Tuesday, January 29, 2013

Arduino Lights and Siren Prototype

The first step of building the Arduino Lights and Sirens is breadboarding a prototype. With all the components known, that is a fairly straightforward exercise, as shown below. Four LEDs connect via 220 Ohm current-limiting resistors to pins 2,3,6,7, leaving pin 4 and 5 for future expansion. Pins 8, 10, 11 and 12 are for the four momentary switches. Each switch is typically pulled to ground via a 10k Ohm resistor when it isn't pushed, and goes straight to +5V when pushed.

The speaker goes to pin 9. The schematic looks like this.

Note that the speaker cannot be on pin 8, since that is not a PWM port, and the tone() function will fail on that pin.

The beauty of the Arduino platform reveals itself here; you don't have to worry at all about power supplies, capacitors to get rid of AC, crystals to provide a reference clock, etc. All of that stuff will come when we move from breadboard to production board. For now, it is all provided by the Arduino board itself.

When the breadboard prototype is actually built. it doesn't look as clean as in the picture above, but everything does work very well.

Pictured above are only two of the four momentary buttons; the other two switches are just out of sight, as is the Arduino itself. The speaker at in the center has been rescued from an old speaker phone.

This is really all the hardware we will need for this project. Next, we'll discuss the software.

Arduino Lights and Sirens

I have recently set out to work on my next project; this time it is based on the popular Arduino Uno microcontroller. The life of my son, who is 3 years old, revolves around fire trucks, sirens and flashing lights. So, I figured that I'd build the ultimate light-and-siren assembly.

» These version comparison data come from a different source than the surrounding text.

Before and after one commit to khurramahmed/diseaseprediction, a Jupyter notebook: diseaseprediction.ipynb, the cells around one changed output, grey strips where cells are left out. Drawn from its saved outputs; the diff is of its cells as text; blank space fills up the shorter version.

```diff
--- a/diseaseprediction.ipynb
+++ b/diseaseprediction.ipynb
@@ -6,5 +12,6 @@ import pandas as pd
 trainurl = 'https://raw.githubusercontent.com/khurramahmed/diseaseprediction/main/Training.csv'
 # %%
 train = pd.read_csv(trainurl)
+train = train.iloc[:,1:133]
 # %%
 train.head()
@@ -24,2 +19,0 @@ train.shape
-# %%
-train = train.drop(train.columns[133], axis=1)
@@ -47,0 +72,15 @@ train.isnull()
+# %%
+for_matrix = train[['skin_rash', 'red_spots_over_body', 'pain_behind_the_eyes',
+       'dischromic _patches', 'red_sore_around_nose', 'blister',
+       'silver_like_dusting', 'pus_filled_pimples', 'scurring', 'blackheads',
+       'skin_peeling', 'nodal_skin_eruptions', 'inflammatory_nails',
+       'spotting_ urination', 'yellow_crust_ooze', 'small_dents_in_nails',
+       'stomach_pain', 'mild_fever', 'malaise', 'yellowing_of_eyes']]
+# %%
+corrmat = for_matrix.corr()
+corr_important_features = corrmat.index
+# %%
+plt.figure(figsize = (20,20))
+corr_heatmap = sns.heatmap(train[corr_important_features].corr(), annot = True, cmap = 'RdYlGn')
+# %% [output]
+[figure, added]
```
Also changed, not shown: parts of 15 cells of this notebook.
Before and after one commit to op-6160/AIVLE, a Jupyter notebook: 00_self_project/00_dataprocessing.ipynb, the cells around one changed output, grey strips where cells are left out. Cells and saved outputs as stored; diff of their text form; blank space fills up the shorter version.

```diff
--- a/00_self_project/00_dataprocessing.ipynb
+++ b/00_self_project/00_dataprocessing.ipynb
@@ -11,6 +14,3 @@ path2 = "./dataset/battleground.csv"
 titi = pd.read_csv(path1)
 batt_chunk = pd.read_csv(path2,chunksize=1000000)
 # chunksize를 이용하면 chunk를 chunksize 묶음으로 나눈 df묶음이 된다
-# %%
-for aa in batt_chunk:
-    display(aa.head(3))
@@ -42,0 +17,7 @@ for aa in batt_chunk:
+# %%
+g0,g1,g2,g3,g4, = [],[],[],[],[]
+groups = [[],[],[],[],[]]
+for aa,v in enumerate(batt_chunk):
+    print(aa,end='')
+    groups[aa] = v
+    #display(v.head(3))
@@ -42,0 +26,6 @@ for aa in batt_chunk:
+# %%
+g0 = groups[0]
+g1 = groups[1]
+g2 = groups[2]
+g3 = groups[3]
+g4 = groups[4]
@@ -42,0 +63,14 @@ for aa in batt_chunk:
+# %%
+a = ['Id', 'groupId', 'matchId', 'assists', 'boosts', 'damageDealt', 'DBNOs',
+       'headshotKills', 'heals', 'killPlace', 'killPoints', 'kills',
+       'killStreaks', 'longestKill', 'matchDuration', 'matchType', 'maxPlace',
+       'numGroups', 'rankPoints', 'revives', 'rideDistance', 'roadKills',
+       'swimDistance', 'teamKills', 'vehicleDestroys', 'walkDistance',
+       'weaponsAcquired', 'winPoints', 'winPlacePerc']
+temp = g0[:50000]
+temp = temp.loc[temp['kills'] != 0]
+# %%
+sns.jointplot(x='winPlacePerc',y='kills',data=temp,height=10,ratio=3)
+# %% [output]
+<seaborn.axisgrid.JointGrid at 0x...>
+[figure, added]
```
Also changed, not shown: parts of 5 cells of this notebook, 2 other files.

My vision is to build a box that has a bunch of colored LEDs to emulate the light bar of an emergency vehicle, and a little speaker in the box that can be used as a siren. The heart of the assembly will be an Atmel ATMega 328p microcontroller.

As far as control goes, I'm looking for a few switches and push buttons:

1. A master on/off switch to cut power to the microcontroller
2. A toggle switch to determine if the LEDs are on
3. A momentary push switch to operate an "air horn"
4. A momentary push switch to operate the siren
5. A momentary push switch to change the pattern in which the LEDs flash
6. A momentary push switch to change the pattern of the siren

I also want to have a parental control that I can use to turn the siren assembly completely on or off, regardless of what buttons are pushed. Most likely, that's going to be done via pushing a secret combination of buttons at start-up. Note that I'm using the momentary push button to turn the siren on, rather than a toggle switch.

Once the box has been prototyped, I'll move to a more permanent board; although the Uno's are cheap enough, I'd rather spend $3 on a replacement microcontroller than $20 to replace the Arduino. That will require a few extra components, but nothing fancy. The final project will be powered by a 9V block battery.

The first order of business will be to bread-board the hardware components. It should be fairly straightforward: each LED will have a resistor to limit the current to 20mA (the 328 is rated at 35 mA, so 20mA seems fair); the siren is going to be a 0.25 W speaker with an impedance of 25 Ohm that was salvaged from an old speaker phone. The push buttons will have a 10k resistor to pull them to ground when open.

The second order of business will be the software; I would like this thing to be extensible and usable by others, so decent code is going to be a requirement.

Thursday, January 10, 2013

14 Raspberry Pi's on a single board with custom power supply

Having mounted all power boards, it comes time to turn attention on the power distribution box. It turns out that this was by far the easiest element in the entire build. First off; all power boards have a black/red 18 gauge speaker wire (Radioshack 278-567) soldered directly to the board (red for +5 V, black for ground). The other end of the cable was terminated in ring connectors (Radioshack 64-3120). All the ring connectors were gathered on a bolt and a nut was added to keep everything tightly together.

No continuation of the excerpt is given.